**Activity**
Write out each line below precisely, passing over the pictures.

[Change detection data]
• • •
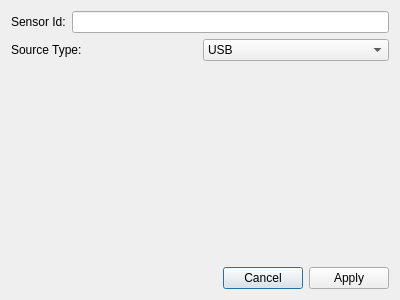
The window that app/widgets/sourcedialog.ui (Tilagiho/eNoseAnnotator) describes before a commit, drawn with Qt 5.
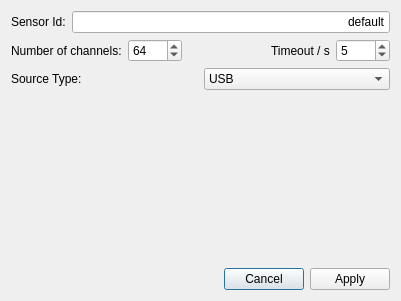
The same window after the commit.

Commit message: Feature: set any nChannels for DataSources

Patch:
```diff
--- a/app/widgets/sourcedialog.ui
+++ b/app/widgets/sourcedialog.ui
@@ -6,8 +6,8 @@
    <rect>
     <x>0</x>
     <y>0</y>
-    <width>400</width>
-    <height>300</height>
+    <width>401</width>
+    <height>301</height>
    </rect>
   </property>
   <property name="windowTitle">
@@ -24,11 +24,69 @@
       </widget>
      </item>
      <item>
-      <widget class="QLineEdit" name="sensorIdLineEdit"/>
+      <widget class="QLineEdit" name="sensorIdLineEdit">
+       <property name="text">
+        <string>default</string>
+       </property>
+       <property name="alignment">
+        <set>Qt::AlignRight|Qt::AlignTrailing|Qt::AlignVCenter</set>
+       </property>
+      </widget>
      </item>
     </layout>
    </item>
    <item row="1" column="0">
+    <layout class="QHBoxLayout" name="horizontalLayout_4">
+     <item>
+      <widget class="QLabel" name="sensorIdText_2">
+       <property name="text">
+        <string>Number of channels:</string>
+       </property>
+      </widget>
+     </item>
+     <item>
+      <widget class="QSpinBox" name="nChannelsSpinBox">
+       <property name="maximum">
+        <number>1000</number>
+       </property>
+       <property name="value">
+        <number>64</number>
+       </property>
+      </widget>
+     </item>
+     <item>
+      <spacer name="horizontalSpacer">
+       <property name="orientation">
+        <enum>Qt::Horizontal</enum>
+       </property>
+       <property name="sizeHint" stdset="0">
+        <size>
+         <width>40</width>
+         <height>20</height>
+        </size>
+       </property>
+      </spacer>
+     </item>
+     <item>
+      <widget class="QLabel" name="sensorIdText_3">
+       <property name="text">
+        <string>Timeout / s</string>
+       </property>
+      </widget>
+     </item>
+     <item>
+      <widget class="QSpinBox" name="timeoutSpinBox">
+       <property name="maximum">
+        <number>1000</number>
+       </property>
+       <property name="value">
+        <number>5</number>
+       </property>
+      </widget>
+     </item>
+    </layout>
+   </item>
+   <item row="2" column="0">
     <layout class="QHBoxLayout" name="horizontalLayout">
      <item>
       <widget class="QLabel" name="label">
@@ -48,14 +106,14 @@
      </item>
     </layout>
    </item>
-   <item row="2" column="0">
+   <item row="3" column="0">
     <widget class="QStackedWidget" name="stackedWidget">
      <property name="currentIndex">
       <number>-1</number>
      </property>
     </widget>
    </item>
-   <item row="3" column="0">
+   <item row="4" column="0">
     <layout class="QHBoxLayout" name="horizontalLayout_3">
      <item>
       <spacer name="horizontalSpacer_2">
```
The commit also changes 15 other files.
• • •
**Written answer**
The window that app/widgets/sourcedialog.ui (Tilagiho/eNoseAnnotator) describes before a commit, drawn with Qt 5.
The same window after the commit.

Commit message: Feature: set any nChannels for DataSources

Patch:
```diff
--- a/app/widgets/sourcedialog.ui
+++ b/app/widgets/sourcedialog.ui
@@ -6,8 +6,8 @@
    <rect>
     <x>0</x>
     <y>0</y>
-    <width>400</width>
-    <height>300</height>
+    <width>401</width>
+    <height>301</height>
    </rect>
   </property>
   <property name="windowTitle">
@@ -24,11 +24,69 @@
       </widget>
      </item>
      <item>
-      <widget class="QLineEdit" name="sensorIdLineEdit"/>
+      <widget class="QLineEdit" name="sensorIdLineEdit">
+       <property name="text">
+        <string>default</string>
+       </property>
+       <property name="alignment">
+        <set>Qt::AlignRight|Qt::AlignTrailing|Qt::AlignVCenter</set>
+       </property>
+      </widget>
      </item>
     </layout>
    </item>
    <item row="1" column="0">
+    <layout class="QHBoxLayout" name="horizontalLayout_4">
+     <item>
+      <widget class="QLabel" name="sensorIdText_2">
+       <property name="text">
+        <string>Number of channels:</string>
+       </property>
+      </widget>
+     </item>
+     <item>
+      <widget class="QSpinBox" name="nChannelsSpinBox">
+       <property name="maximum">
+        <number>1000</number>
+       </property>
+       <property name="value">
+        <number>64</number>
+       </property>
+      </widget>
+     </item>
+     <item>
+      <spacer name="horizontalSpacer">
+       <property name="orientation">
+        <enum>Qt::Horizontal</enum>
+       </property>
+       <property name="sizeHint" stdset="0">
+        <size>
+         <width>40</width>
+         <height>20</height>
+        </size>
+       </property>
+      </spacer>
+     </item>
+     <item>
+      <widget class="QLabel" name="sensorIdText_3">
+       <property name="text">
+        <string>Timeout / s</string>
+       </property>
+      </widget>
+     </item>
+     <item>
+      <widget class="QSpinBox" name="timeoutSpinBox">
+       <property name="maximum">
+        <number>1000</number>
+       </property>
+       <property name="value">
+        <number>5</number>
+       </property>
+      </widget>
+     </item>
+    </layout>
+   </item>
+   <item row="2" column="0">
     <layout class="QHBoxLayout" name="horizontalLayout">
      <item>
       <widget class="QLabel" name="label">
@@ -48,14 +106,14 @@
      </item>
     </layout>
    </item>
-   <item row="2" column="0">
+   <item row="3" column="0">
     <widget class="QStackedWidget" name="stackedWidget">
      <property name="currentIndex">
       <number>-1</number>
      </property>
     </widget>
    </item>
-   <item row="3" column="0">
+   <item row="4" column="0">
     <layout class="QHBoxLayout" name="horizontalLayout_3">
      <item>
       <spacer name="horizontalSpacer_2">
```
The commit also changes 15 other files.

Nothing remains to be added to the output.